Sawing Eastern Red Cedar

Tips on handling and sawing cedar logs to obtain marketable product. October 4, 2007

Any input will be greatly appreciated. I've already made up my mind on purchasing a mill and am looking for my best options to be able to make this my full time job. Eastern red cedar is a nuisance to many ranchers in the area I'm from, and I would like to be able to make this beneficial to both parties. I've previously read on this site that it is best to let cedar dry before milling. Is this true? What is the best way to saw cedar? I'm still working on the issue of marketing the finished product, so any bit of advice on this would be great.

Forum Responses
(Sawing and Drying Forum)
From contributor E:
Saw the cedar as soon as it is felled. You'll get more yield from green trees than those that are left to dry out, as sapwood tends to break down quickly. And it's easier on blades; cedar knots are very hard after they dry out.

From contributor C:
Cedar logs can set for 2 years off the ground and the sapwood will still be quite sound. Depending on the time of year, larvae will make some holes in the sapwood. Therefore, cedar can be milled green or dry. The outside lumber on cedar is usually your lowest grade. The best is heartwood. Slabs and edging strips can be run through a grinder for mulch. Sticker the cedar immediately on sawing and it will air dry quickly to about 12% depending on where you are located.

Before sawing, be sure to have your markets lined up. Also, you will have to discuss specifications with every customer, as the two recognized grades of cedar lumber are almost useless for individual sales. Some companies will buy truck load quantities of #1 common, the best grade of cedar. Most common thickness is 7/8, 15/16, 1, and 5/8.

Where are you located?

From contributor D:

Watch for nails. Get a good metal detector. I have hit more nails in cedar, especially cedar from a farm. I will not even cut a cedar from a fence row.

From the original questioner:
I'm located in central Nebraska. One of my first projects will be to re-side my house and possibly barn. I've read that some guys will put cedar siding on the home green and let it air dry and then finish securing it to the wall. Is this feasible?

I hear you with those nails and staples. I've dulled a lot of chains finding those things unexpectedly.

Contributor C, could you explain more about the two recognized grades being almost useless for individual sales?

From contributor C:
Cedar around here shrinks so little that there is only a small change from green to dry. It also air dries enough in a week or two that for outdoor purposes we do not worry about it.

The 2 grades are #1 common and #2 common. Just like hardwoods, #1 common will give you about 2/3 of a usable board and #2 common will give you about 1/2 of a usable board. That is the short answer.

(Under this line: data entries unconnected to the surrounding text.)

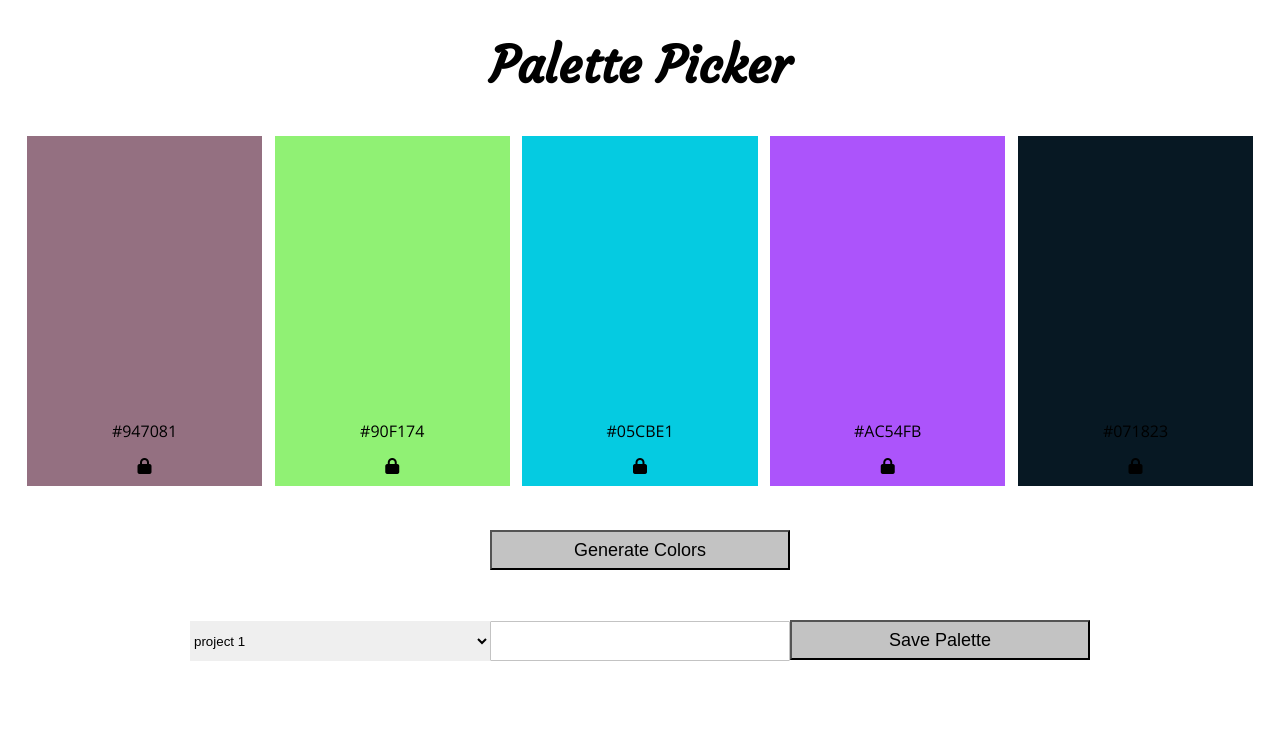
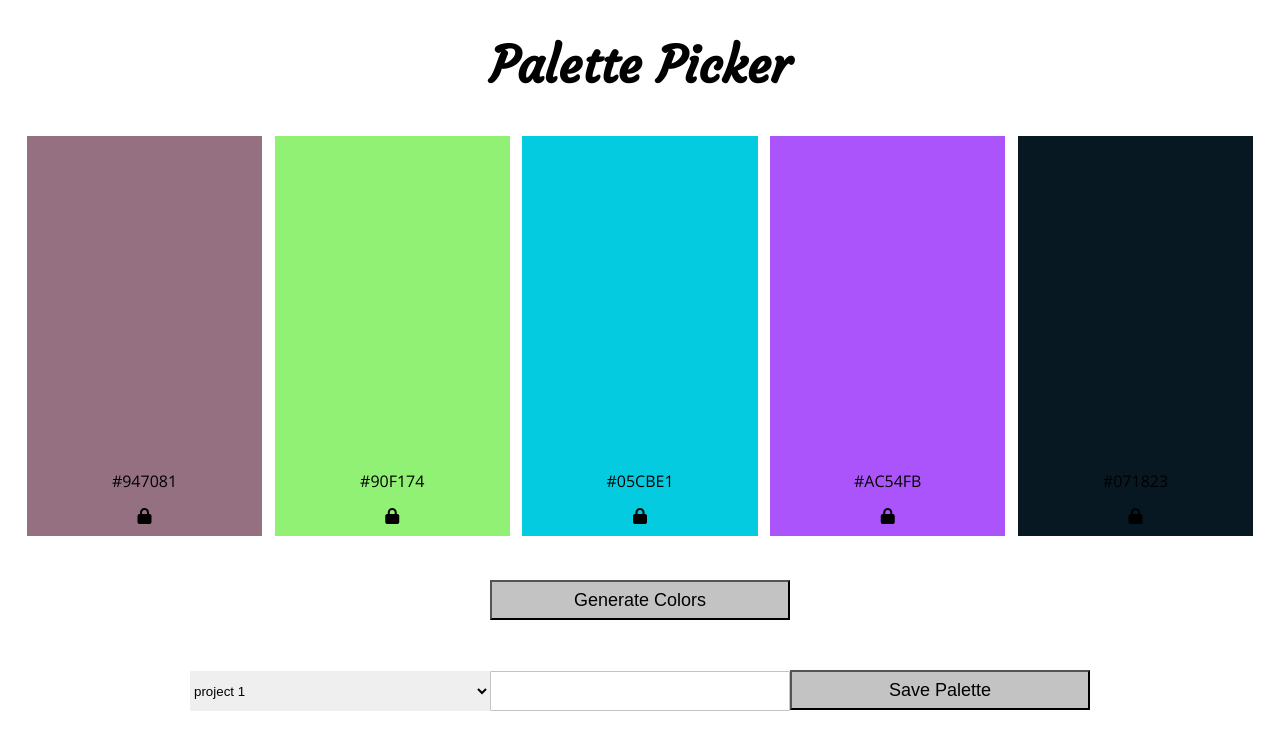
Before and after one commit to Klhalls89/FE-Palette-Picker, a React (Create React App) app: page / in a window 1280 px wide. Shown: the top 750 px of the page. Built offline with nearby package versions, Linux system fonts and the light colour scheme.

Commit message:
import project to app

```diff
--- a/src/components/App/App.js
+++ b/src/components/App/App.js
@@ -1,7 +1,8 @@
 import React, { Component } from 'react';
+import Projects from '../Projects/Projects'
 
 class App extends Component {
-  constructor(){
+  constructor() {
     super()
     this.state = {
       colors: []
@@ -67,6 +68,7 @@ class App extends Component {
           <input type="text"/>
           <button className="save-pal">Save Palette</button>
         </form>
+        <Projects />
       </div>
     )
   }
--- a/src/components/App/App.scss
+++ b/src/components/App/App.scss
@@ -20,7 +20,7 @@
   div {
     display: flex;
     flex-direction: column;
-    height: 350px;
+    height: 400px;
     justify-content: flex-end;
     margin: .5%;
     padding: 1%;
--- a/src/components/projects/projects.js
+++ b/src/components/projects/projects.js
@@ -1,18 +1,20 @@
-import React from 'react'
+import React, { Component } from 'react';
 
+class Projects extends Component {
+  constructor() {
+    super()
+    this.state = {
+      projects: []
+    };
+  };
 
-    // <form className="project-form">
-    //   <input type="text"/>
-    //   <button>Project Name</button>
-    // </form>
-    // <section className="saved-portion">
-    //   <article className="project-area">
-    //   <h2>project name</h2>
-    //   <h3>palette name</h3>
-    //   <div className="saved-color1"></div>
-    //   <div className="saved-color2"></div>
-    //   <div className="saved-color3"></div>
-    //   <div className="saved-color4"></div>
-    //   <div className="saved-color5"></div>
-    //   </article>
-    // </section>
+  render() {
+    return (
+      <div className="projects">
+
+      </div>
+    )
+  }
+}
+
+export default Projects;
```
Also changed, not shown: src/components/projects/projects.scss (deleted, +0 -15 lines).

They allow too many defects for most end users unless you are making small things and will be ripping and chopping the boards. Most customers want a board that has very little defect. We grade so that it will be 90% to 100% usable. Low grade outer boards find another home. Privacy fencing is a good place for them. That is why, by volume, only about 50 percent or less of a cedar log makes it into usable lumber.

From the original questioner:
I guess I'm just looking for a general consensus here. I'm in Iraq right now but will be getting 2 weeks of vacation soon and am just curious if it would be alright to get a start on my log pile for when I get back for good. It will be this fall when I get back and would like to have at least a little head start. I plan on talking with local lumberyards and carpenters and cabinetmakers to get a feel for interest also while I'm back. I just wanted to get everyone's opinion on these logs sitting through the summer months. If I end coat them, what's the worst that can happen? Just extra firewood, I suppose.

From contributor T:
A few weeks ago I had a customer bring me a load of cedar that he had sitting in a log pile for 5 years. They were all dried out and the sapwood on most was too far rotted to be useable. It did make a lot of good lumber and ready to use straight off the saw. There were a couple logs that didn't have any sapwood left on them, all heart.

From contributor P:
Listen to contributor C - he knows his stuff. I love cutting ERC and I love carving things out of it. Also did board and batten on my workshop with it. Very stable and ages to a soft grey patina.